Known as the big bull of the Indian stock market, investor Rakesh Jhunjhunwala warns that the valuations of several Indian startups are stretched.
A prolific investor, and one who has the ability to move the stock market, Rakesh Jhunjhunwala, addressed the TiECON Summit in Mumbai, speaking to a gathering of startups keen on understanding how one can become a billionaire investor.
"Focus on the long run and create value for investors and the employees," he told the gathering.
Jhunjhunwala also advised startups not to go after valuations, and added that Indians need to be more original in their thinking while setting up companies. Courting some controversy, Jhunjhunwala said, "Uber and Ola are two businesses that I do not understand owing to their high burn," and added that he had lost money twice when he invested in startups - in 2000 and 2007.
He enthralled the audience, talking about the future of India and what one can expect in the next three years. On the Indian economy, he said there are medium-, short- and long-term strategies that every investor looks at. However, the one thing that investors need is a good and stable government: “India needs skills and we have been adding skilled people. Look at the world, we have Indian CEOs at Microsoft and Google. If Indians continue to add skills and jobs, we will have prosperity because of our demographic dividend.”

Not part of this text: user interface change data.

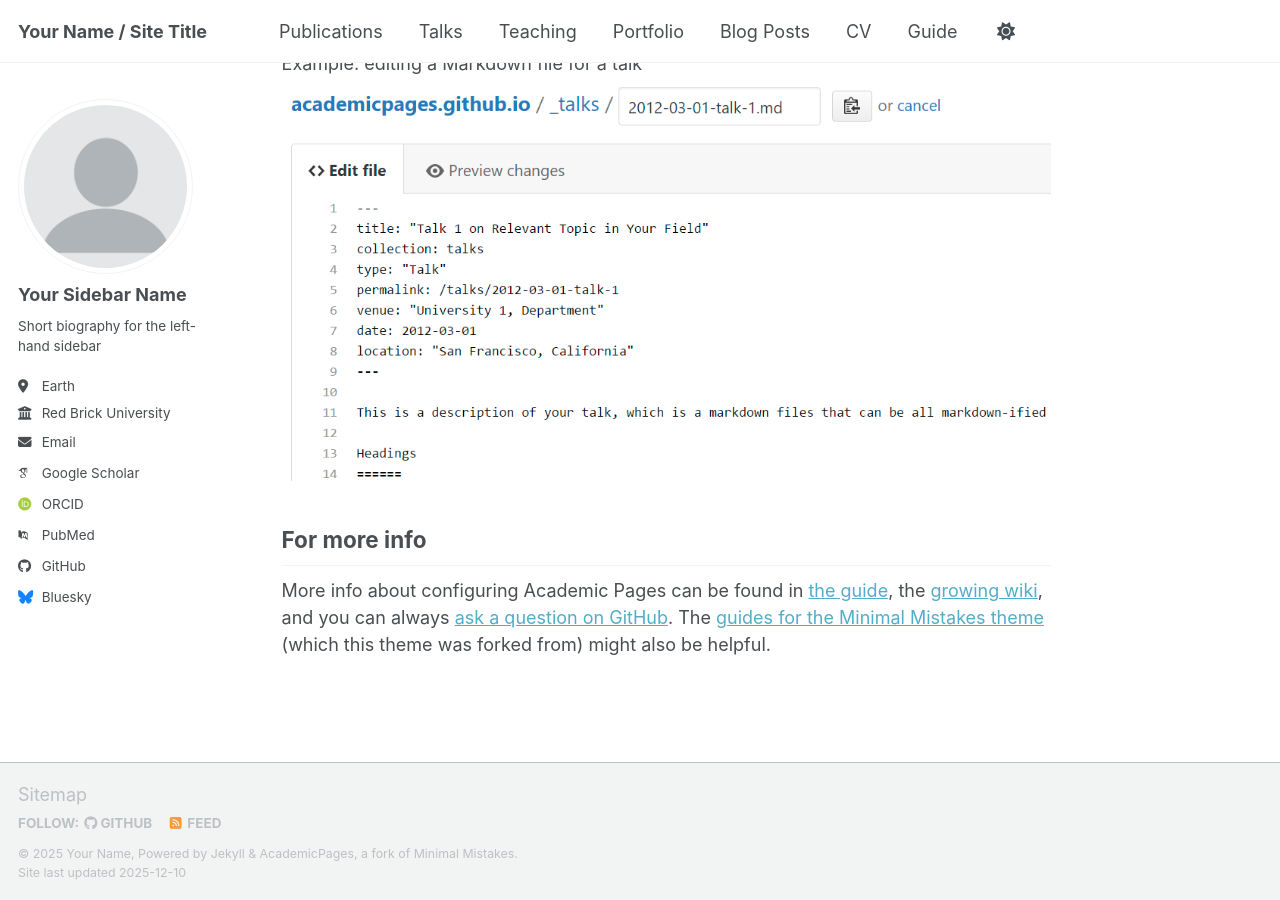
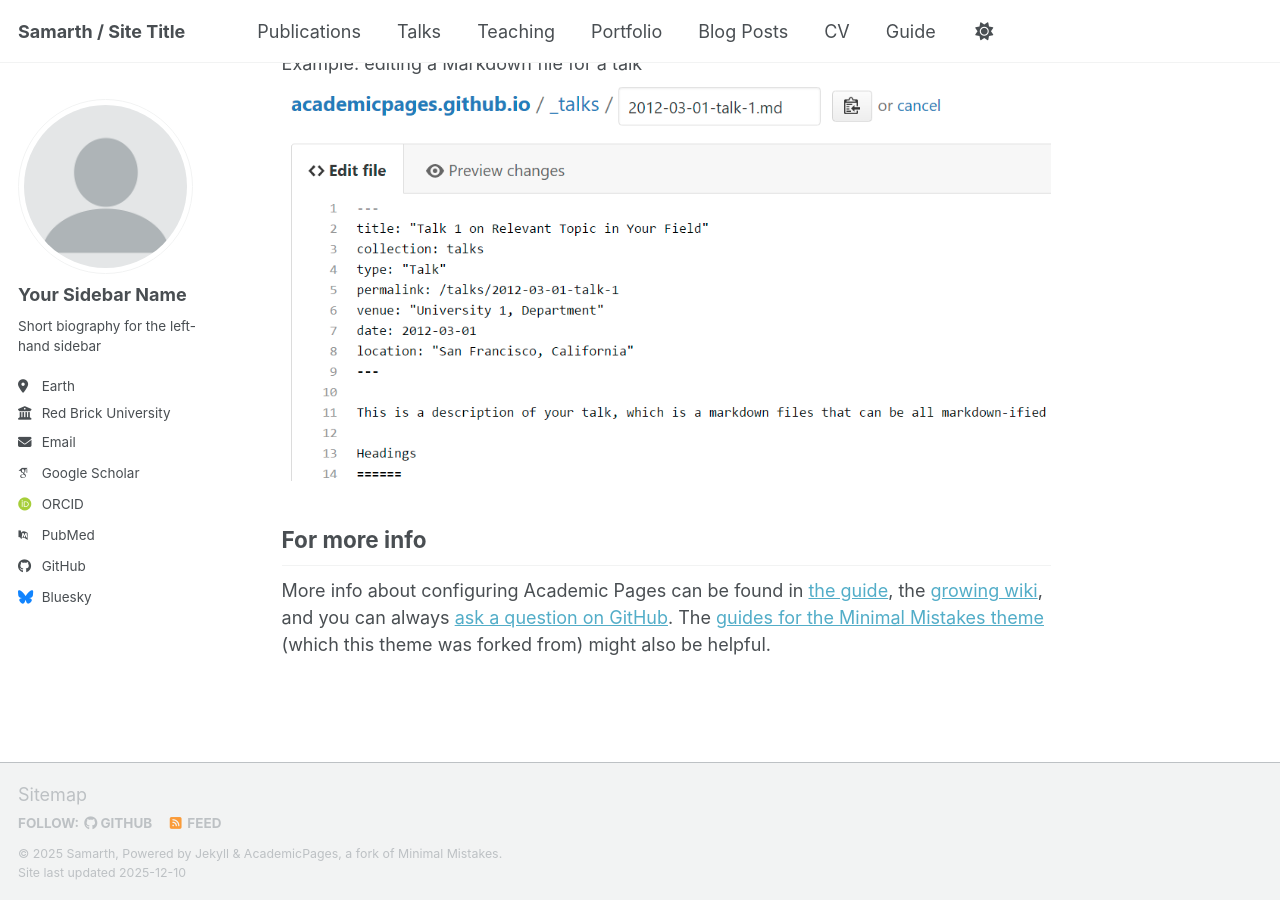
Before and after one commit to SamarthSheth/samarthsheth.github.io, a Jekyll site: the page built from _pages/about.md, in a window 1280 px wide and 900 px high, scrolled down 2718 px. Built offline with Jekyll 4.4.1, drawn with Linux system fonts in a browser that asks for light colours; some web fonts are replaced; a script bundle is joined from its source files by our own code; library files that are not in the unit come from our copies.

Commit message:
Update _config.yml

```diff
--- a/_config.yml
+++ b/_config.yml
@@ -9,11 +9,11 @@
 # Basic Site Settings
 locale                   : "en-US"
 site_theme               : "default" # Currently available options are "default", "air"
-title                    : "Your Name / Site Title"
+title                    : "Samarth / Site Title"
 title_separator          : "-"
-name                     : &name "Your Name"
+name                     : &name "Samarth"
 description              : &description "Your Name's academic portfolio"   # Update this with a general description of your site, this is the default if not overridden by a page
-url                      : https://academicpages.github.io # The base hostname & protocol for your site e.g. "https://[your GitHub username].github.io",
+url                      : https://samarthsheth.github.io/ # The base hostname & protocol for your site e.g. "https://[your GitHub username].github.io",
                                                            # or if you already have some other page hosted on Github then use "https://[your GitHub username].github.io/[Your Repo Name]"
 baseurl                  : "" # the subpath of your site, e.g. "/blog"
 repository               : "academicpages/academicpages.github.io"
```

“India as a country is greater than any election and any politician,” he said. “Modi has done well as a Prime Minister. I believe BJP will come back. Whether it is the BJP or the Congress, India will continue to grow,” he added.
Addressing startups, he said, “There is pride in India and Indianness. We need a common code in the country. I will always fight for my Indianness."
Bank crisis and stocks
"All this (the crisis in the banking sector) is a reflection of poor regulation, poor governance and poor credit rating. Scams are part of financial markets and it’s true. About 95 percent of the money is in large caps. Why do you blame the market, and why don’t you blame yourself... Investing is not easy, and it requires full-time attention. The biggest mistake people make is they think of only great returns,” he said.
“I want to learn and understand from others. But, when people speak highly of you, you should be cautious. I have made my worst mistakes after listening to people who praise me all the time,” he added.
Jhunjhunwala also spoke about his early lessons. He said mistakes must happen and one must live in reality, but the future is always uncertain. “Don’t be predictive. The factors that drive India’s growth, a company’s profitability, its range of products, cash cycles, management style, is all knowledge that you gather. One cannot play guess-work here,” he told young startups.
Jhunjhunwala ended his talk by saying that his biggest failure was misjudging people’s character.
“I eat, dream, think and sleep markets. What is the purpose of wealth? It brings comfort and independence. But that’s not happiness. I have decided to live in humility.”